Islay Book Festival first grew out of a book club based in the village of Port Ellen, hosting its first festival in 2006. Islay has since held ten successful festivals in Port Ellen and has hosted a range of famous authors including Val McDermid, Ruth Rendell, Ali Smith, Julia Donaldson, Iain Banks, Chris Brookmyre and Mairi Hedderwick to name a few.

In just ten years, Islay Book Festival has gained an established presence on Islay’s busy events calendar and has also become a feature of the UK’s annual book festival circuit, and it is a particularly popular festival for authors. Who wouldn’t want a trip to Islay, after all?

As the festival approaches its eleventh instalment, the team has decided it’s time for a fresh approach. The festival is going to be on the move this year, based more centrally in Bowmore but with events happening across Islay in order to make the most of what this fantastic island has to offer and in a bid to reach as many people as possible. The festival will include writing workshops, guided walks, bookbinding, Gaelic storytelling and song, poetry, music, puppetry, crime, science, a ‘Meet the authors’ tea, books in the wild, and much more. We’re so keen, in fact, that we’re also about to add an extra day to the festival so that we can hold some events on Jura this year, so watch this space!

Authors and participants included in our exciting programme of events, for both adults and children of all ages, are Colin MacIntyre (Mull Historical Society), Helen Sedgwick, Sara Sheridan, ES Thomson, Pauline Prior-Pitt, Alan Windram, Barbara Henderson, Linda Macleod, Ken MacTaggart, Ryan Van Winkle, and Islay’s own Jenni Minto and Les Wilson, with more to confirm.
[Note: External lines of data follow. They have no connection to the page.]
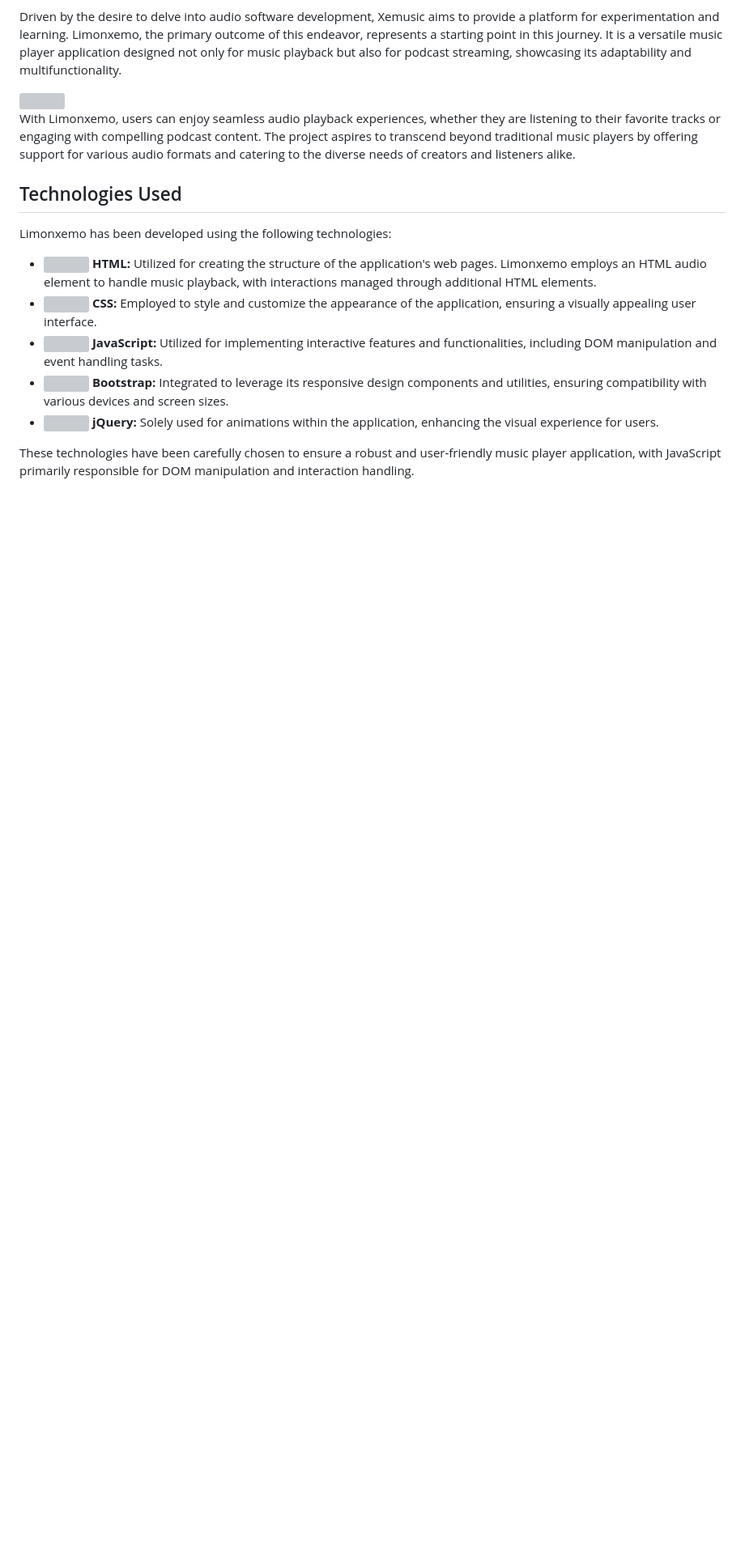
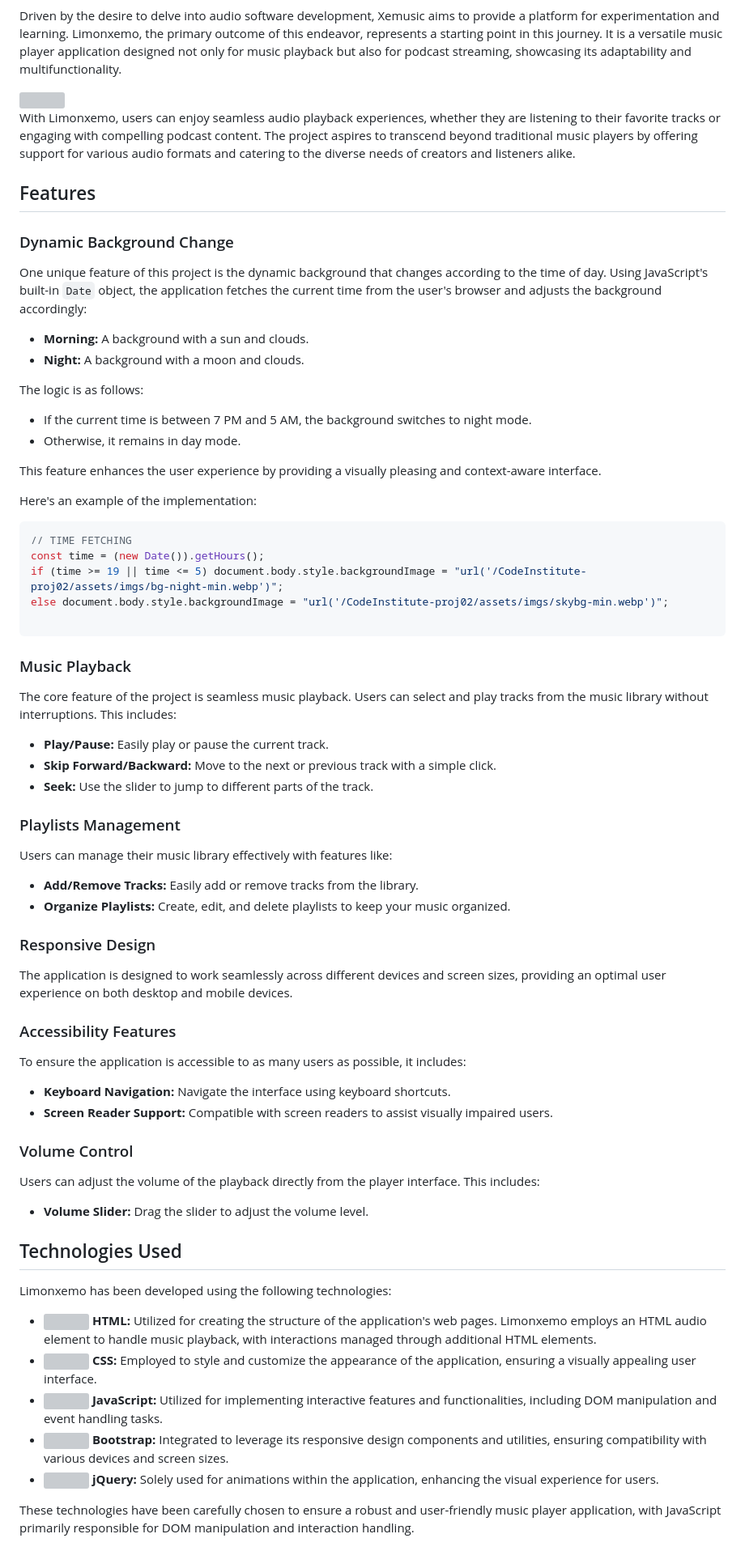
Before and after one commit to Vgarcan/CodeInstitute-proj02, a Markdown page: README.MD, the part around the change printed below. Shown: that part at 81% size. Drawn GitHub-style; blank space fills up the shorter version; grey boxes are pictures that could not be loaded.

Commit message:
UPDATE: Wave Validation adjusted and JSHINT and Feature Sections included in the Readme

````diff
--- a/README.MD
+++ b/README.MD
@@ -54,6 +55,62 @@ Driven by the desire to delve into audio software development, Xemusic aims to p
 <img src="assets/imgs/readme-pics/mockup-example.png">
 
 With Limonxemo, users can enjoy seamless audio playback experiences, whether they are listening to their favorite tracks or engaging with compelling podcast content. The project aspires to transcend beyond traditional music players by offering support for various audio formats and catering to the diverse needs of creators and listeners alike.
+
+## Features
+### Dynamic Background Change
+
+One unique feature of this project is the dynamic background that changes according to the time of day. Using JavaScript's built-in `Date` object, the application fetches the current time from the user's browser and adjusts the background accordingly:
+
+- **Morning:** A background with a sun and clouds.
+- **Night:** A background with a moon and clouds.
+
+The logic is as follows:
+- If the current time is between 7 PM and 5 AM, the background switches to night mode.
+- Otherwise, it remains in day mode.
+
+This feature enhances the user experience by providing a visually pleasing and context-aware interface.
+
+Here's an example of the implementation:
+
+```javascript
+// TIME FETCHING
+const time = (new Date()).getHours();
+if (time >= 19 || time <= 5) document.body.style.backgroundImage = "url('/CodeInstitute-proj02/assets/imgs/bg-night-min.webp')";
+else document.body.style.backgroundImage = "url('/CodeInstitute-proj02/assets/imgs/skybg-min.webp')";
+
+```
+
+### Music Playback
+
+The core feature of the project is seamless music playback. Users can select and play tracks from the music library without interruptions. This includes:
+
+- **Play/Pause:** Easily play or pause the current track.
+- **Skip Forward/Backward:** Move to the next or previous track with a simple click.
+- **Seek:** Use the slider to jump to different parts of the track.
+
+### Playlists Management
+
+Users can manage their music library effectively with features like:
+
+- **Add/Remove Tracks:** Easily add or remove tracks from the library.
+- **Organize Playlists:** Create, edit, and delete playlists to keep your music organized.
+
+### Responsive Design
+
+The application is designed to work seamlessly across different devices and screen sizes, providing an optimal user experience on both desktop and mobile devices.
+
+### Accessibility Features
+
+To ensure the application is accessible to as many users as possible, it includes:
+
+- **Keyboard Navigation:** Navigate the interface using keyboard shortcuts.
+- **Screen Reader Support:** Compatible with screen readers to assist visually impaired users.
+
+### Volume Control
+
+Users can adjust the volume of the playback directly from the player interface. This includes:
+
+- **Volume Slider:** Drag the slider to adjust the volume level.
 
 ## Technologies Used
 
````
Also changed, not shown: other parts of README.MD (+22 -1 lines).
Also featured will be Corinna Krause of Sollas Bookbinding.

There may also be whisky…

While you’re waiting for the confirmed programme to be announced, watch out for our authors’ books that we’ve been releasing into the wild across the island! Check phone boxes, benches, cafes, hostels, hotels, public toilets, bus shelters, distilleries. You might get lucky and find a free book! Please take it away with you, read it, and then leave it somewhere for someone else to find. Our books have already travelled as far as Hull and London. We look forward to seeing where they’ll go next and hope they'll carry news of our festival with them.

– Posted by Isla